- **EXERCISE REQUIREMENTS**:
Only the text of the records belongs in the answer, copied exactly and without pictures.

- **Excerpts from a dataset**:
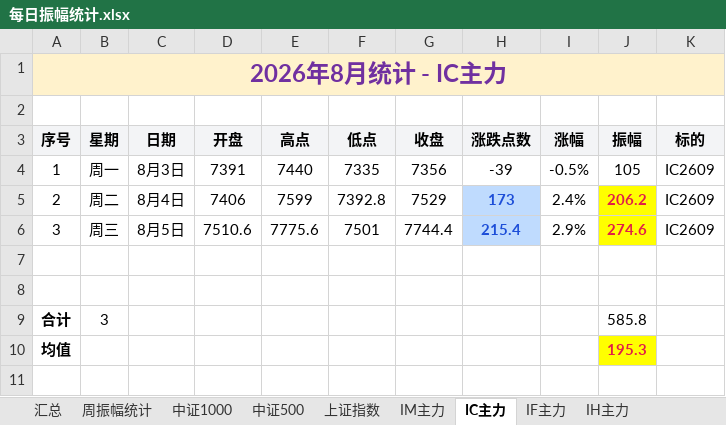
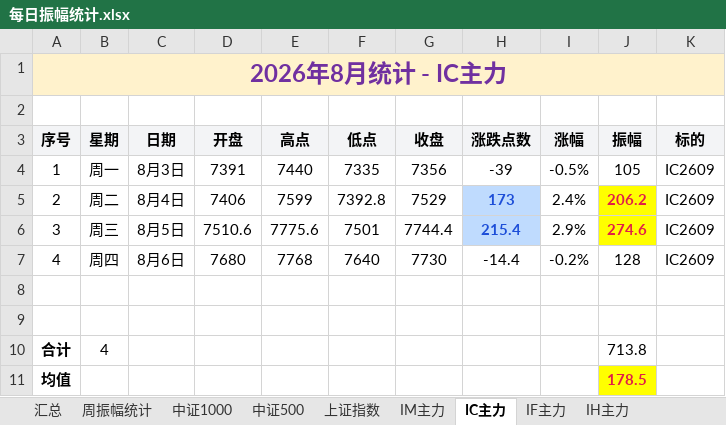
Before and after one commit to iputao-design/futures-amplitude-web, an Excel workbook: 每日振幅统计.xlsx, sheet IC主力, drawn as a sheet; values as stored, in another font and other column widths than the file's, no borders; addresses are those after the commit; the diff names each change by its address in the sheet, - before the commit and + after, or states it on an @@ line.

```diff
--- a/每日振幅统计.xlsx (sheet IC主力)
+++ b/每日振幅统计.xlsx (sheet IC主力)
+row 7: 4 | 周四 | 8月6日 | 7680 | 7768 | 7640 | 7730 | -14.4 | -0.2% | 128 | IC2609
-B10 (星期): 3
+B10 (星期): 4
-J10 (振幅): 585.8
+J10 (振幅): 713.8
-J11 (振幅): 195.3
+J11 (振幅): 178.5
```
Also changed, not shown: sheet 汇总, sheet 周振幅统计, sheet 碳酸锂2609, sheet 中证500, sheet 上证指数, sheet 中证1000, 每日振幅统计_2026.xlsx, 5 other files.
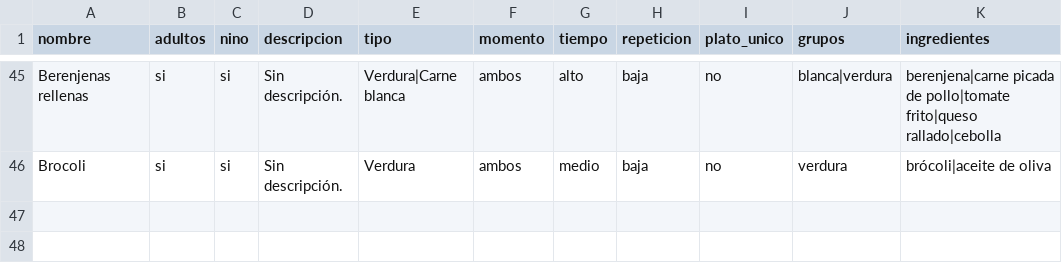
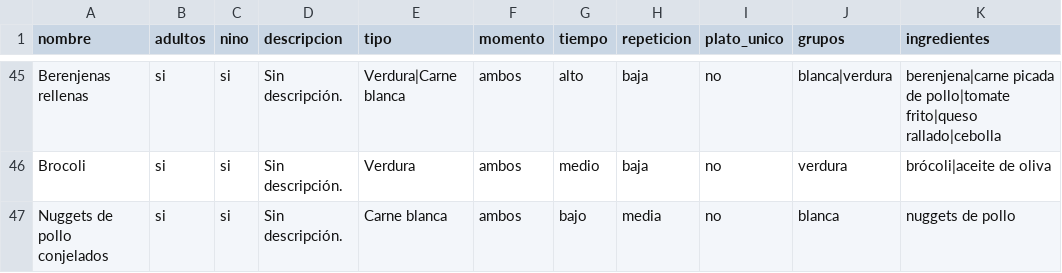
Before and after one commit to diegocalvogit/planificador-comida, a CSV file: datos/platos.csv, drawn as a sheet; only a part is shown, gaps mark what is left out; the diff names each change by its address in the sheet, - before the commit and + after, or states it on an @@ line.

Commit message:
Menu Semanal: actualizar datos/platos.csv

```diff
--- a/datos/platos.csv
+++ b/datos/platos.csv
+row 47: Nuggets de pollo conjelados | si | si | Sin descripción. | Carne blanca | ambos | bajo | media | no | blanca | nuggets de pollo
```
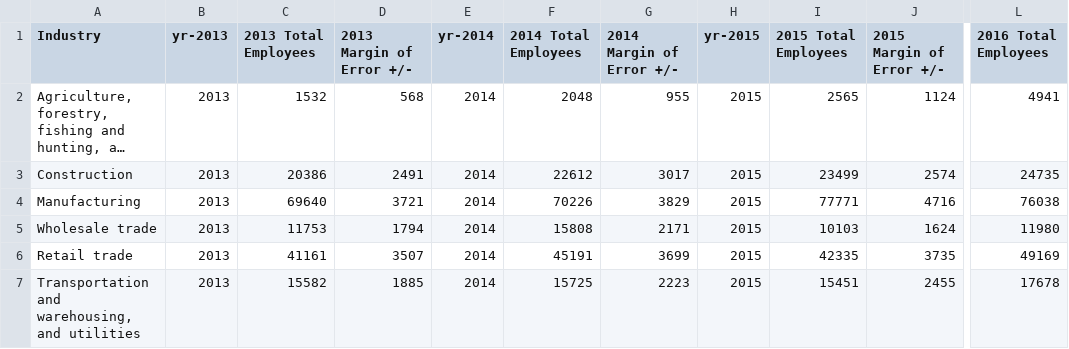
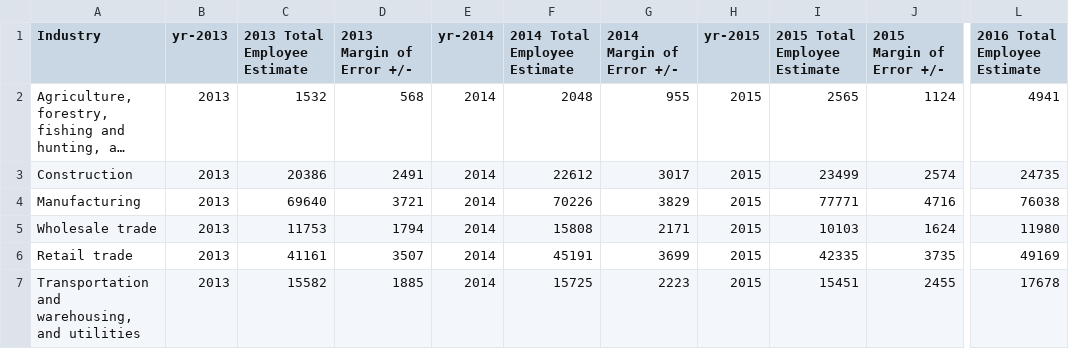
Before and after one commit to LambdaSchool/DS-Unit-1-Sprint-5-Data-Storytelling-Blog-Post, a CSV file: DS-Unit-1-Sprint-5-Data-Storytelling-Data/2013-2016-ACS-Estimates-Greenville-Metro.csv, drawn as a sheet; only a part is shown, gaps mark what is left out; long unchanged cells end in …; the diff names each change by its address in the sheet, - before the commit and + after, or states it on an @@ line.

Commit message:
Update 2013-2016-ACS-Estimates-Greenville-Metro.csv

```diff
--- a/DS-Unit-1-Sprint-5-Data-Storytelling-Data/2013-2016-ACS-Estimates-Greenville-Metro.csv
+++ b/DS-Unit-1-Sprint-5-Data-Storytelling-Data/2013-2016-ACS-Estimates-Greenville-Metro.csv
-C1: 2013 Total Employees
+C1: 2013 Total Employee Estimate
-F1: 2014 Total Employees
+F1: 2014 Total Employee Estimate
-I1: 2015 Total Employees
+I1: 2015 Total Employee Estimate
-L1: 2016 Total Employees
+L1: 2016 Total Employee Estimate
```
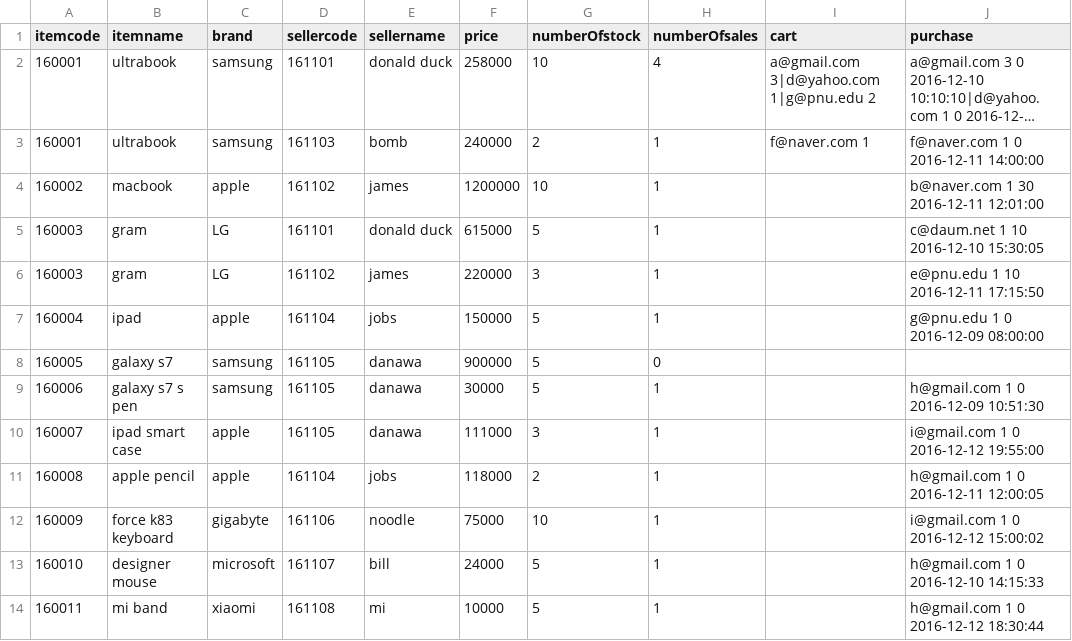
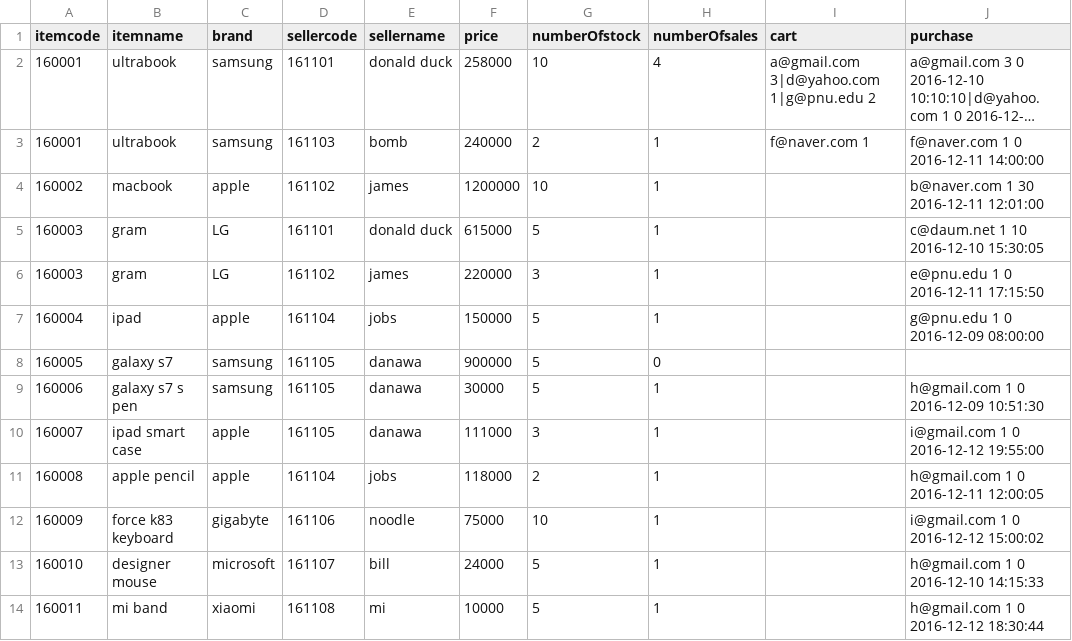
Before and after one commit to 0x1306e6d/pnuips, a CSV file: sample/item.csv, drawn as a sheet; long unchanged cells end in ….

```diff
--- a/sample/item.csv
+++ b/sample/item.csv
@@ -5,3 +5,3 @@ itemcode,itemname,brand,sellercode,sellername,price,numberOfstock,numberOfsales,
 160003,gram,LG,161101,donald duck,615000,5,1,,c@daum.net 1 10 2016-12-10 15:30:05
-160003,gram,LG,161102,james,220000,3,1,,e@pnu.edu 1 10 2016-12-11 17:15:50
+160003,gram,LG,161102,james,220000,3,1,,e@pnu.edu 1 0 2016-12-11 17:15:50
 160004,ipad,apple,161104,jobs,150000,5,1,,g@pnu.edu 1 0 2016-12-09 08:00:00
```
Also changed, not shown: sample/user.csv.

- **WRITTEN RESPONSE**:
Before and after one commit to iputao-design/futures-amplitude-web, an Excel workbook: 每日振幅统计.xlsx, sheet IC主力, drawn as a sheet; values as stored, in another font and other column widths than the file's, no borders; addresses are those after the commit; the diff names each change by its address in the sheet, - before the commit and + after, or states it on an @@ line.

```diff
--- a/每日振幅统计.xlsx (sheet IC主力)
+++ b/每日振幅统计.xlsx (sheet IC主力)
+row 7: 4 | 周四 | 8月6日 | 7680 | 7768 | 7640 | 7730 | -14.4 | -0.2% | 128 | IC2609
-B10 (星期): 3
+B10 (星期): 4
-J10 (振幅): 585.8
+J10 (振幅): 713.8
-J11 (振幅): 195.3
+J11 (振幅): 178.5
```
Also changed, not shown: sheet 汇总, sheet 周振幅统计, sheet 碳酸锂2609, sheet 中证500, sheet 上证指数, sheet 中证1000, 每日振幅统计_2026.xlsx, 5 other files.
Before and after one commit to diegocalvogit/planificador-comida, a CSV file: datos/platos.csv, drawn as a sheet; only a part is shown, gaps mark what is left out; the diff names each change by its address in the sheet, - before the commit and + after, or states it on an @@ line.

Commit message:
Menu Semanal: actualizar datos/platos.csv

```diff
--- a/datos/platos.csv
+++ b/datos/platos.csv
+row 47: Nuggets de pollo conjelados | si | si | Sin descripción. | Carne blanca | ambos | bajo | media | no | blanca | nuggets de pollo
```
Before and after one commit to LambdaSchool/DS-Unit-1-Sprint-5-Data-Storytelling-Blog-Post, a CSV file: DS-Unit-1-Sprint-5-Data-Storytelling-Data/2013-2016-ACS-Estimates-Greenville-Metro.csv, drawn as a sheet; only a part is shown, gaps mark what is left out; long unchanged cells end in …; the diff names each change by its address in the sheet, - before the commit and + after, or states it on an @@ line.

Commit message:
Update 2013-2016-ACS-Estimates-Greenville-Metro.csv

```diff
--- a/DS-Unit-1-Sprint-5-Data-Storytelling-Data/2013-2016-ACS-Estimates-Greenville-Metro.csv
+++ b/DS-Unit-1-Sprint-5-Data-Storytelling-Data/2013-2016-ACS-Estimates-Greenville-Metro.csv
-C1: 2013 Total Employees
+C1: 2013 Total Employee Estimate
-F1: 2014 Total Employees
+F1: 2014 Total Employee Estimate
-I1: 2015 Total Employees
+I1: 2015 Total Employee Estimate
-L1: 2016 Total Employees
+L1: 2016 Total Employee Estimate
```
Before and after one commit to 0x1306e6d/pnuips, a CSV file: sample/item.csv, drawn as a sheet; long unchanged cells end in ….

```diff
--- a/sample/item.csv
+++ b/sample/item.csv
@@ -5,3 +5,3 @@ itemcode,itemname,brand,sellercode,sellername,price,numberOfstock,numberOfsales,
 160003,gram,LG,161101,donald duck,615000,5,1,,c@daum.net 1 10 2016-12-10 15:30:05
-160003,gram,LG,161102,james,220000,3,1,,e@pnu.edu 1 10 2016-12-11 17:15:50
+160003,gram,LG,161102,james,220000,3,1,,e@pnu.edu 1 0 2016-12-11 17:15:50
 160004,ipad,apple,161104,jobs,150000,5,1,,g@pnu.edu 1 0 2016-12-09 08:00:00
```
Also changed, not shown: sample/user.csv.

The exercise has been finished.